World J Gastroenterol. Apr 21, 2006; 12(15): 2388-2393
Published online Apr 21, 2006. doi: 10.3748/wjg.v12.i15.2388
Accuracy of combined PET/CT in image-guided interventions of liver lesions: An ex-vivo study
Patrick Veit, Christiane Kuehle, Thomas Beyer, Hilmar Kuehl, Andreas Bockisch, Gerald Antoch
Patrick Veit, Christiane Kuehle, Thomas Beyer, Hilmar Kuehl, Andreas Bockisch, Gerald Antoch, Department of Diagnostic and Interventional Radiology and Neuroradiology Department of Nuclear Medicine University Hospital Essen, Hufelandstrasse 55, 45122 Essen, Germany
Correspondence to: Patrick Veit, MD, Department of Diagnostic and Interventional Radiology, University Hospital of Essen, Hufelandstrasse 55, 45122 Essen, Germany. patrick.veit@uni-essen.de
Telephone: +49-201-7231528 Fax: +49-201-7231563
Received: August 26, 2005
Revised: October 12, 2005
Accepted: October 26, 2005
Published online: April 21, 2006

AIM: Positioning of interventional devices in liver lesions is a challenging task if only CT is available. We investigated the potential benefit of combined PET/CT images for localization of interventional devices in interventional liver studies.

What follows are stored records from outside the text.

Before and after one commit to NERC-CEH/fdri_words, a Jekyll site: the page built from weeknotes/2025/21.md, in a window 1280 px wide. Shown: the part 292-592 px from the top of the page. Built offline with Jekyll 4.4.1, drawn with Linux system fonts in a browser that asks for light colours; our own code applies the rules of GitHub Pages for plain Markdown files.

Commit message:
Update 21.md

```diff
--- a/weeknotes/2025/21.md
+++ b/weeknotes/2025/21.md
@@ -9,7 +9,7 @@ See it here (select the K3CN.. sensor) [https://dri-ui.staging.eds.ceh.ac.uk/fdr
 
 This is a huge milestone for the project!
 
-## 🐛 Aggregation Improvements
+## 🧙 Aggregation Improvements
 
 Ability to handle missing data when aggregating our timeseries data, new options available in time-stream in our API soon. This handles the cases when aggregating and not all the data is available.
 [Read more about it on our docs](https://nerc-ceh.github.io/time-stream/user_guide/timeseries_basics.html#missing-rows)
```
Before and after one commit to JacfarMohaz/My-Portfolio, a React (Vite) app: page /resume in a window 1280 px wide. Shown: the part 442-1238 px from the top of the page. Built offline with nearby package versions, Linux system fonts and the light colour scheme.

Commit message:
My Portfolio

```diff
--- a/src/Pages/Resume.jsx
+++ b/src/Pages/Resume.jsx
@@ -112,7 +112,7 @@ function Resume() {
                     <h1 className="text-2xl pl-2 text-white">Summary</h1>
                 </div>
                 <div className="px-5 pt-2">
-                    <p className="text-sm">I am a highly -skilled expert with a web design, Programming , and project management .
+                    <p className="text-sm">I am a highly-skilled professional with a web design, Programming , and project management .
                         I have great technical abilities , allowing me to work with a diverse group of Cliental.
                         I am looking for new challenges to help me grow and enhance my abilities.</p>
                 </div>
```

METHODS: Thirty lesions each of hyperdense, isodense and hypodense attenuation compared to normal liver parenchyma were injected into 15 ex-vivo pig livers. All lesions were composed of the same amounts of gelatine containing 0.5 MBq of 18F-FDG. Following lesion insertion, an interventional needle was placed in each lesion under CT-guidance solely. After that, a PET/CT study was performed. The localization of the needle within the lesion was assessed for CT alone and PET/CT and the root mean square (RMS) was calculated. Results were compared with macroscopic measurements after lesion dissection serving as the standard of reference.

RESULTS: In hypo- and isodense lesions PET/CT proved more accurate in defining the position of the interventional device when compared with CT alone. The mean RMS for CT and PET/CT differed significantly in isodense and hypodense lesions. No significant difference was found for hyperdense lesions.

CONCLUSION: Combined FDG-PET/CT imaging provides more accurate information than CT alone concerning the needle position in FDG-PET positive liver lesions. Therefore combined PET/CT might be potentially beneficial not only for localization of an interventional device, but may also be beneficial for guidance in interventional liver procedures.

Keywords: Liver biopsy, Radiofrequency ablation, Combined PET/CT, ex-vivo study, Image guided interventions